Time to act

| Updated on January 12, 2018

The Centre should stick to the schedule for implementing GAAR

With the General Anti Avoidance Rules set to come into force this April, suggestions to push the deadline are getting louder. The Centre, however, should go ahead with the enforcement of these rules that will give tax authorities the right to question all arrangements made specifically with the intent to avoid tax. When GAAR was first proposed in 2013, there had been a sell-off in equity markets, forcing the Centre to push the implementation date by two years. In 2015, Finance Minister Arun Jaitley gave a further reprieve, postponing the implementation by two more years, citing the impending adoption of the Base Erosion and Profit Shifting (BEPS) project recommendations as a reason. Pursuant to this, GAAR provisions will be applicable on the income arising 2017-18 onwards; investments made prior to April 1, 2017, are protected from these provisions.

While there are concerns from some quarters regarding the hardship that companies and individuals could face once GAAR is implemented — as tax authorities begin investigating and questioning all tax saving arrangements — these fears appear overdone. One, the key segment these rules were targeting were foreign portfolio investors who had set up shell companies in countries such as Mauritius and Singapore to save capital gains tax on their investments in Indian equity. Sufficient time has already been provided to these investors to route their investments through other countries. NSDL data show that incremental flows into Indian equity markets from Mauritius-based foreign investors was just ₹82,000 crore in the last three years.

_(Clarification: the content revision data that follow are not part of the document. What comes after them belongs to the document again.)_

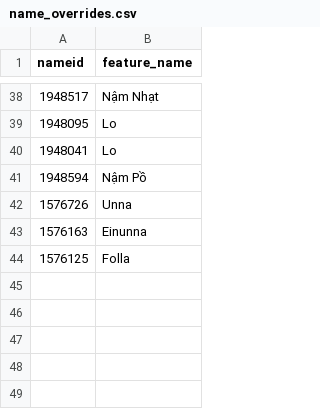
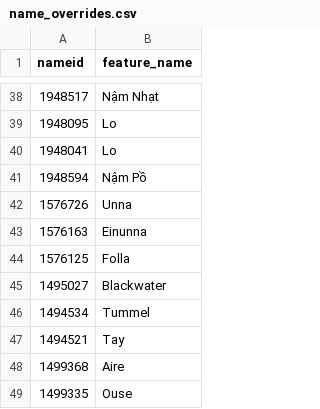
Before and after one commit to sdl60660/river-runner, a CSV file: public/data/name_overrides.csv, drawn as a sheet; only a part is shown, gaps mark what is left out; the diff names each change by its address in the sheet, - before the commit and + after, or states it on an @@ line.

Commit message:
Name overrides

```diff
--- a/public/data/name_overrides.csv
+++ b/public/data/name_overrides.csv
+row 45: 1495027 | Blackwater
+row 46: 1494534 | Tummel
+row 47: 1494521 | Tay
+row 48: 1499368 | Aire
+row 49: 1499335 | Ouse
```
Also changed, not shown: 1 other file.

This is far lower than the ₹2,75,000 crore received from investors based in the US. The changes made in the double tax avoidance treaties of Mauritius and Singapore have also rendered these routes quite ineffective in saving tax. While some short-term volatility is possible in stock markets, most foreign investors are likely to be sufficiently prepared for the onset of the GAAR regime. Two, participatory notes and foreign portfolio investors not using double tax treaties are excluded from the ambit of these rules. Three, foreign direct flows from Mauritius have not been affected in the last 12 months indicating that these are being channelled through more authentic arrangements.

Concerns regarding tax terrorism affecting common taxpayers are a little stretched, for GAAR applies only on transactions where the monetary benefit derived from the tax-saving arrangement exceeds ₹3 crore. Only high networth individuals or corporates deploying innovative ways to mitigate tax will fall within the ambit of these rules.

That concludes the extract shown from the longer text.